> **Activity**: All lines in the records below with the word "move" must be returned.

____ Records provided

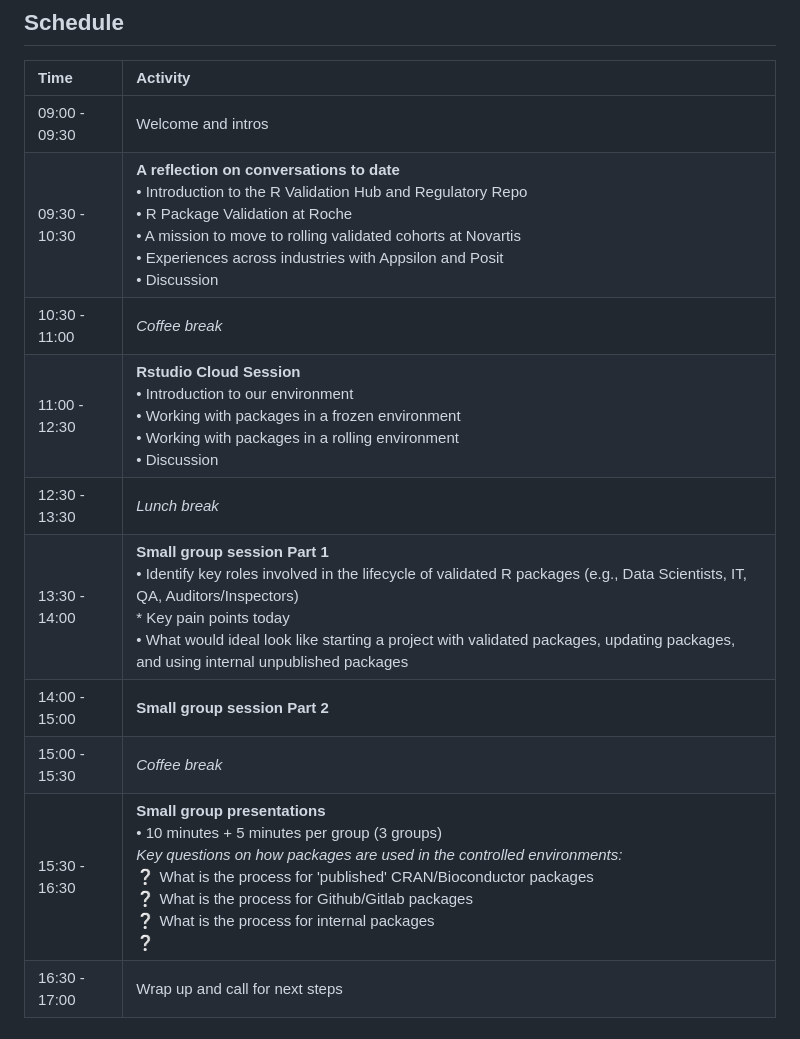
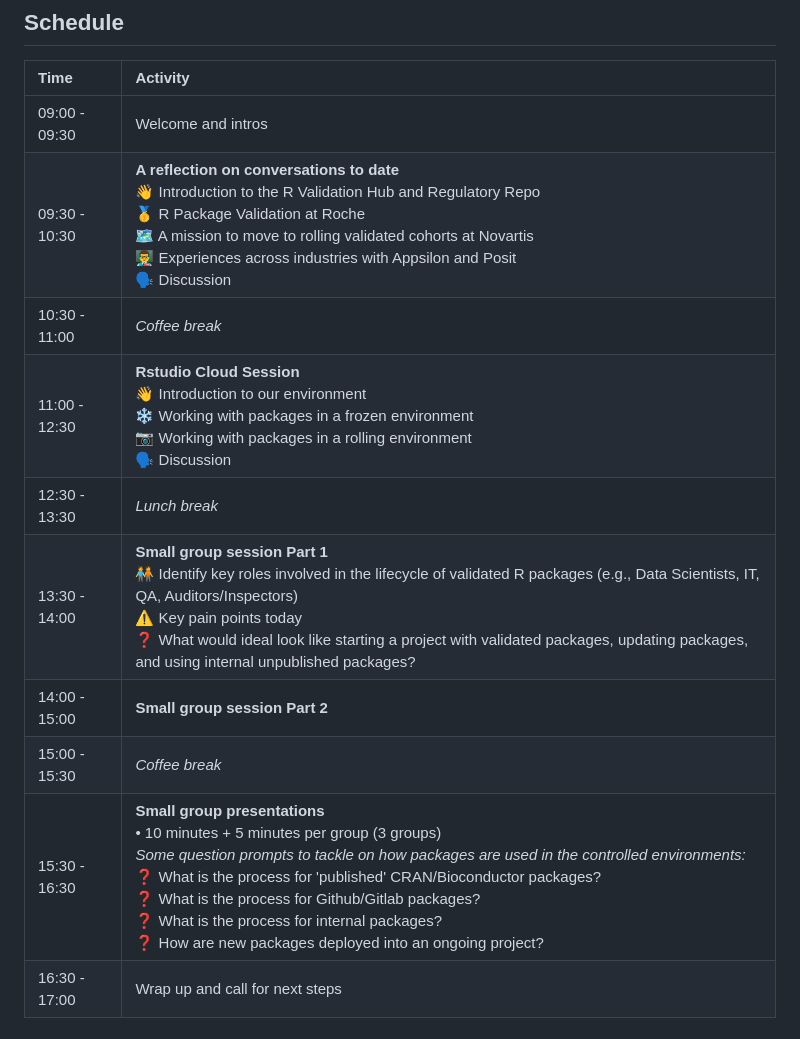
Before and after one commit to posit-conf-2025/reproducible-environments, a Markdown page: README.md, the part around the change. GitHub-like rendering.

Commit message:
add emoji

```diff
--- a/README.md
+++ b/README.md
@@ -50,14 +50,14 @@ ADD WORKSHOP DESCRIPTION.
 | Time          | Activity         |
 | :------------ | :--------------- |
 | 09:00 - 09:30 | Welcome and intros |
-| 09:30 - 10:30 | **A reflection on conversations to date**<br>• Introduction to the R Validation Hub and Regulatory Repo<br>• R Package Validation at Roche<br>• A mission to move to rolling validated cohorts at Novartis<br>• Experiences across industries with Appsilon and Posit<br>• Discussion |
+| 09:30 - 10:30 | **A reflection on conversations to date**<br>👋 Introduction to the R Validation Hub and Regulatory Repo<br>🥇 R Package Validation at Roche<br>🗺️ A mission to move to rolling validated cohorts at Novartis<br>👨‍🏫 Experiences across industries with Appsilon and Posit<br>🗣️ Discussion |
 | 10:30 - 11:00 | *Coffee break*   |
-| 11:00 - 12:30 | **Rstudio Cloud Session**<br>• Introduction to our environment<br>• Working with packages in a frozen environment<br>• Working with packages in a rolling environment<br>• Discussion
+| 11:00 - 12:30 | **Rstudio Cloud Session**<br>👋 Introduction to our environment<br>❄️ Working with packages in a frozen environment<br>📷 Working with packages in a rolling environment<br>🗣️ Discussion
 | 12:30 - 13:30 | *Lunch break*    |
-| 13:30 - 14:00 | **Small group session Part 1**<br>• Identify key roles involved in the lifecycle of validated R packages (e.g., Data Scientists, IT, QA, Auditors/Inspectors)<br>* Key pain points today<br>• What would ideal look like starting a project with validated packages, updating packages, and using internal unpublished packages  |
+| 13:30 - 14:00 | **Small group session Part 1**<br>🧑‍🤝‍🧑 Identify key roles involved in the lifecycle of validated R packages (e.g., Data Scientists, IT, QA, Auditors/Inspectors)<br>⚠️ Key pain points today<br>❓ What would ideal look like starting a project with validated packages, updating packages, and using internal unpublished packages?  |
 | 14:00 - 15:00 | **Small group session Part 2**        |
 | 15:00 - 15:30 | *Coffee break*   |
-| 15:30 - 16:30 | **Small group presentations**<br>• 10 minutes + 5 minutes per group (3 groups)<br>*Key questions on how packages are used in the controlled environments:*<br>❔ What is the process for 'published' CRAN/Bioconductor packages<br>❔ What is the process for Github/Gitlab packages<br>❔ What is the process for internal packages<br>❔  |
+| 15:30 - 16:30 | **Small group presentations**<br>• 10 minutes + 5 minutes per group (3 groups)<br>*Some question prompts to tackle on how packages are used in the controlled environments:*<br>❓ What is the process for 'published' CRAN/Bioconductor packages?<br>❓ What is the process for Github/Gitlab packages?<br>❓ What is the process for internal packages?<br>❓ How are new packages deployed into an ongoing project? |
 | 16:30 - 17:00 | Wrap up and call for next steps      |
 
 
```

________

> **Answer section**:
-| 09:30 - 10:30 | **A reflection on conversations to date**<br>• Introduction to the R Validation Hub and Regulatory Repo<br>• R Package Validation at Roche<br>• A mission to move to rolling validated cohorts at Novartis<br>• Experiences across industries with Appsilon and Posit<br>• Discussion |
+| 09:30 - 10:30 | **A reflection on conversations to date**<br>👋 Introduction to the R Validation Hub and Regulatory Repo<br>🥇 R Package Validation at Roche<br>🗺️ A mission to move to rolling validated cohorts at Novartis<br>👨‍🏫 Experiences across industries with Appsilon and Posit<br>🗣️ Discussion |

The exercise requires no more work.